__Information provided__
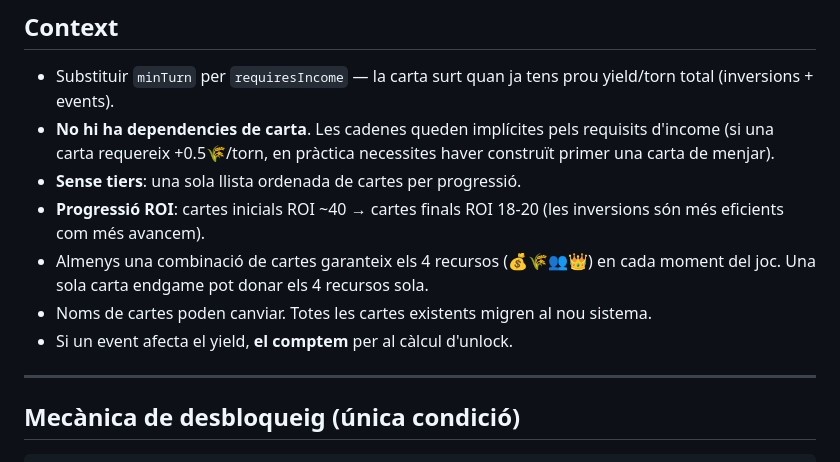
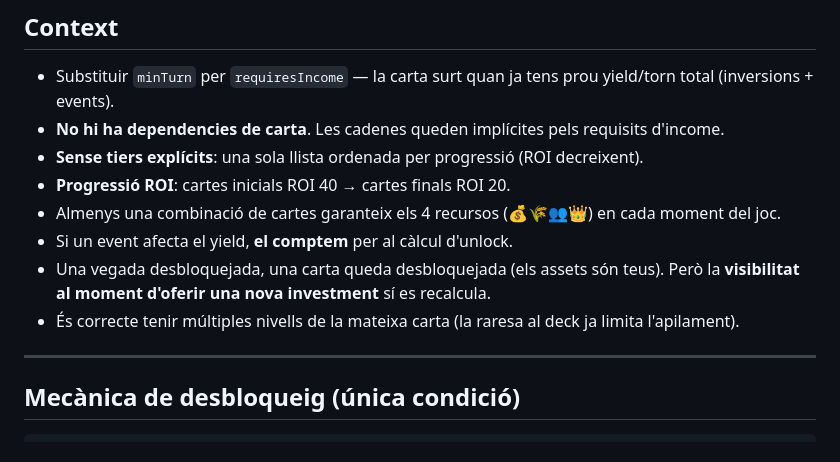
Before and after one commit to amplob/FeudaLord, a Markdown page: docs/investments_plan.md, the part around one of its changes. Rendered like a GitHub page.

```diff
--- a/docs/investments_plan.md
+++ b/docs/investments_plan.md
@@ -3,12 +3,13 @@
 ## Context
 
 - Substituir `minTurn` per `requiresIncome` — la carta surt quan ja tens prou yield/torn total (inversions + events).
-- **No hi ha dependencies de carta**. Les cadenes queden implícites pels requisits d'income (si una carta requereix +0.5🌾/torn, en pràctica necessites haver construït primer una carta de menjar).
-- **Sense tiers**: una sola llista ordenada de cartes per progressió.
-- **Progressió ROI**: cartes inicials ROI ~40 → cartes finals ROI 18-20 (les inversions són més eficients com més avancem).
-- Almenys una combinació de cartes garanteix els 4 recursos (💰🌾👥👑) en cada moment del joc. Una sola carta endgame pot donar els 4 recursos sola.
-- Noms de cartes poden canviar. Totes les cartes existents migren al nou sistema.
+- **No hi ha dependencies de carta**. Les cadenes queden implícites pels requisits d'income.
+- **Sense tiers explícits**: una sola llista ordenada per progressió (ROI decreixent).
+- **Progressió ROI**: cartes inicials ROI 40 → cartes finals ROI 20.
+- Almenys una combinació de cartes garanteix els 4 recursos (💰🌾👥👑) en cada moment del joc.
 - Si un event afecta el yield, **el comptem** per al càlcul d'unlock.
+- Una vegada desbloquejada, una carta queda desbloquejada (els assets són teus). Però la **visibilitat al moment d'oferir una nova investment** sí es recalcula.
+- És correcte tenir múltiples nivells de la mateixa carta (la raresa al deck ja limita l'apilament).
 
 ---
 
```
Also changed, not shown: other parts of docs/investments_plan.md (+86 -64 lines), docs/investmentsOld_plan.md (added, +150 -0 lines).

__Work to be completed__
Write out the material above precisely, leaving each picture behind.

__Result__
Before and after one commit to amplob/FeudaLord, a Markdown page: docs/investments_plan.md, the part around one of its changes. Rendered like a GitHub page.

```diff
--- a/docs/investments_plan.md
+++ b/docs/investments_plan.md
@@ -3,12 +3,13 @@
 ## Context
 
 - Substituir `minTurn` per `requiresIncome` — la carta surt quan ja tens prou yield/torn total (inversions + events).
-- **No hi ha dependencies de carta**. Les cadenes queden implícites pels requisits d'income (si una carta requereix +0.5🌾/torn, en pràctica necessites haver construït primer una carta de menjar).
-- **Sense tiers**: una sola llista ordenada de cartes per progressió.
-- **Progressió ROI**: cartes inicials ROI ~40 → cartes finals ROI 18-20 (les inversions són més eficients com més avancem).
-- Almenys una combinació de cartes garanteix els 4 recursos (💰🌾👥👑) en cada moment del joc. Una sola carta endgame pot donar els 4 recursos sola.
-- Noms de cartes poden canviar. Totes les cartes existents migren al nou sistema.
+- **No hi ha dependencies de carta**. Les cadenes queden implícites pels requisits d'income.
+- **Sense tiers explícits**: una sola llista ordenada per progressió (ROI decreixent).
+- **Progressió ROI**: cartes inicials ROI 40 → cartes finals ROI 20.
+- Almenys una combinació de cartes garanteix els 4 recursos (💰🌾👥👑) en cada moment del joc.
 - Si un event afecta el yield, **el comptem** per al càlcul d'unlock.
+- Una vegada desbloquejada, una carta queda desbloquejada (els assets són teus). Però la **visibilitat al moment d'oferir una nova investment** sí es recalcula.
+- És correcte tenir múltiples nivells de la mateixa carta (la raresa al deck ja limita l'apilament).
 
 ---
 
```
Also changed, not shown: other parts of docs/investments_plan.md (+86 -64 lines), docs/investmentsOld_plan.md (added, +150 -0 lines).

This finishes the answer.